Joanna Gubman, the CPUC administrative law judge managing the lengthy – and unnecessary – bureaucratic process leading up to a decision, sent out an email yesterday saying there would be month delay in publishing a draft decision laying out how California’s RDOF “kicker” will be offered, if it’s offered at all…
The Scoping Memo in this proceeding stated that the Phase I-A Proposed Decision would be issued by November 13, 2020, subject to modification by the Administrative Law Judge if required to promote the efficient and fair resolution of the Rulemaking. Accordingly, the Phase I-A Proposed Decision will now be issued by December 11, 2020. The schedules for future phases of this proceeding remain unchanged.
A preliminary plan, a list of eligible census block groups – areas in California where the digital divide is widest – and nominal “kicker” amounts are posted. But before Internet service providers can take that to the bank, a formal proposed decision has to be published, and at least 30 days has to elapse before CPUC commissioners vote on it.
Until and unless they approve it, nothing is certain. The $16 billion is being distributed via a reverse auction that began on 29 October 2020 and has gone through nine rounds so far. Round 10 is today. The idea was that if the CPUC offered bidders a bonus from the California Advanced Services Fund (CASF), then they would add it to their own project budgets and bid more aggressively for the targeted census block groups.
But to do that despite the FCC’s stringent default penalties, ISPs will have to take the preliminary plan and the conditions that go with it, such as offering open access to subsidised infrastructure, on faith.

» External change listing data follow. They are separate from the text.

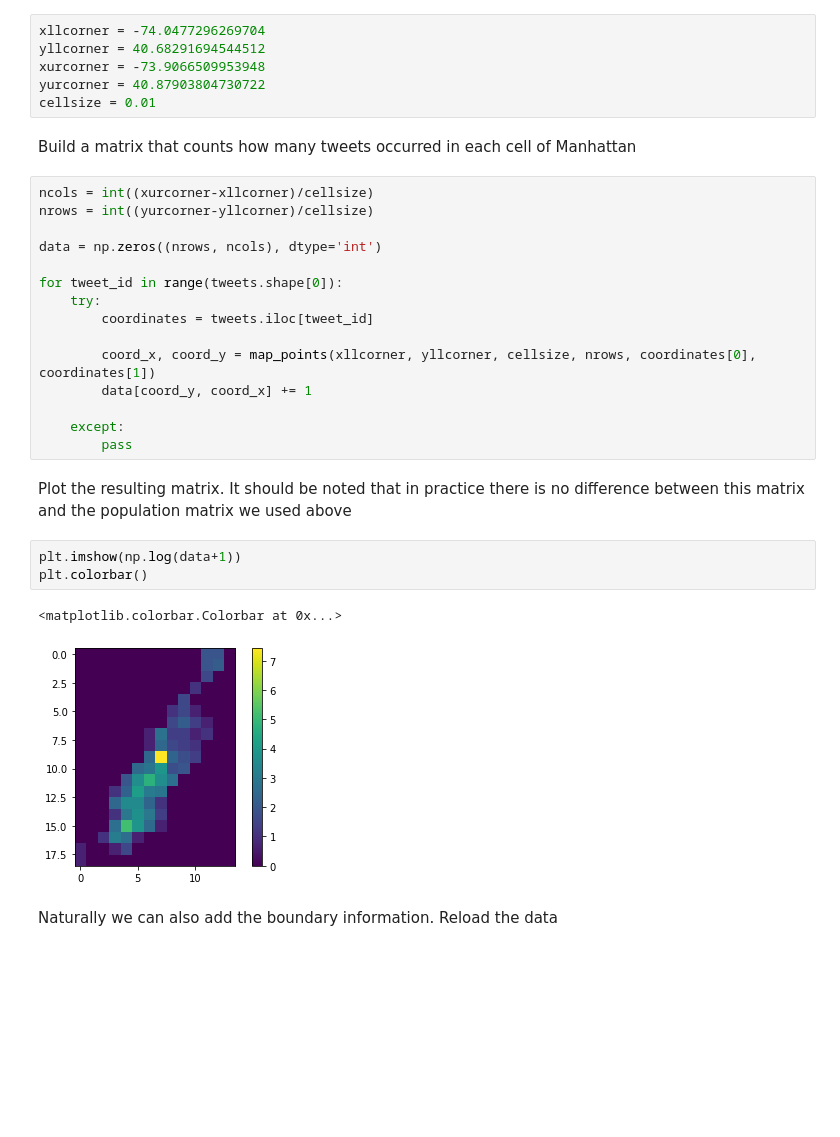
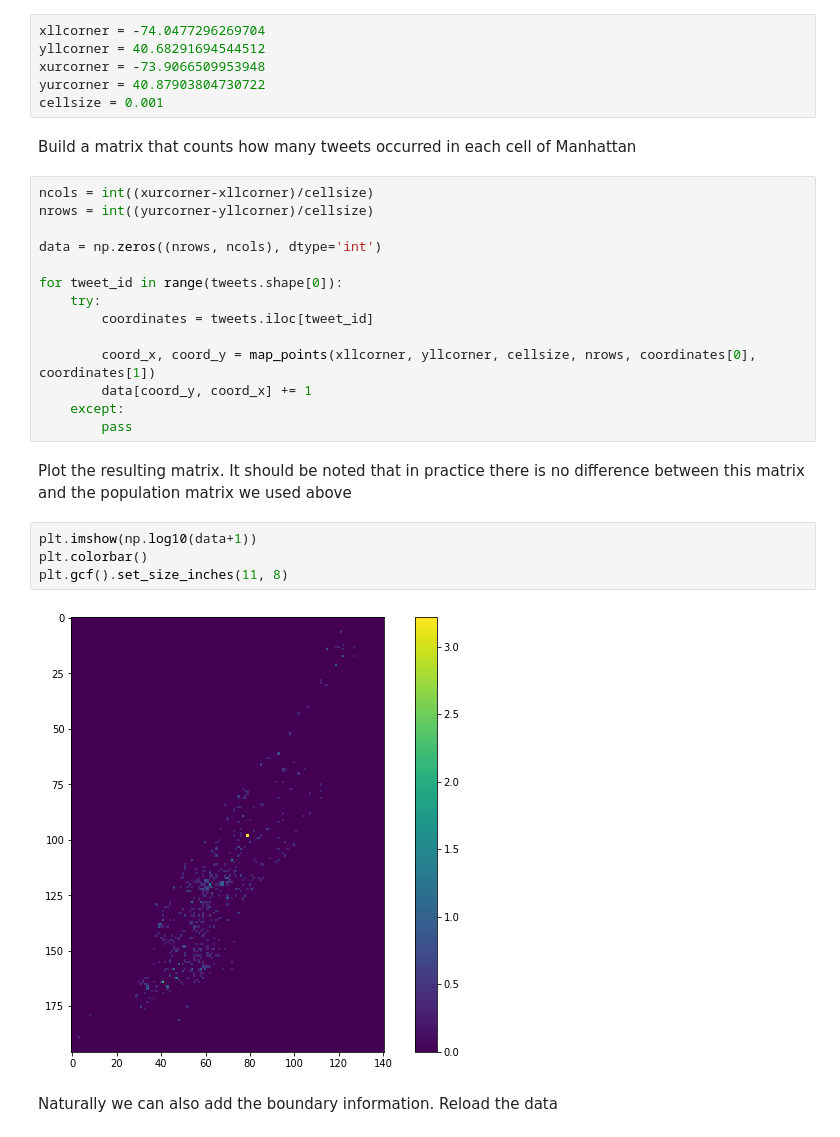
Before and after one commit to DataForScience/DataViz, a Jupyter notebook: Part II - Mapping.ipynb, the cells around one changed output. Saved outputs shown, nothing was run; the diff lists cells and outputs as text; blank space fills up the shorter version.

```diff
--- a/Part II - Mapping.ipynb
+++ b/Part II - Mapping.ipynb
@@ -222,7 +230,7 @@ xllcorner = -74.0477296269704
 yllcorner = 40.68291694544512
 xurcorner = -73.9066509953948
 yurcorner = 40.87903804730722
-cellsize = 0.01
+cellsize = 0.001
 # %% [markdown]
 Build a matrix that counts how many tweets occurred in each cell of Manhattan
 # %%
@@ -237,17 +245,16 @@ for tweet_id in range(tweets.shape[0]):
 
         coord_x, coord_y = map_points(xllcorner, yllcorner, cellsize, nrows, coordinates[0], coordinates[1])
         data[coord_y, coord_x] += 1
-
     except:
         pass
 # %% [markdown]
 Plot the resulting matrix. It should be noted that in practice there is no difference between this matrix and the population matrix we used above
 # %%
-plt.imshow(np.log(data+1))
+plt.imshow(np.log10(data+1))
 plt.colorbar()
+plt.gcf().set_size_inches(11, 8)
 # %% [output]
-<matplotlib.colorbar.Colorbar at 0x...>
-[figure, old version]
+[figure, new version]
 # %% [markdown]
 Naturally we can also add the boundary information. Reload the data
 # %%
```
Also changed, not shown: parts of 9 cells of this notebook, 5 other files.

Some bidders might risk it. Most, though, will conclude that faith is a bad basis for capital investment.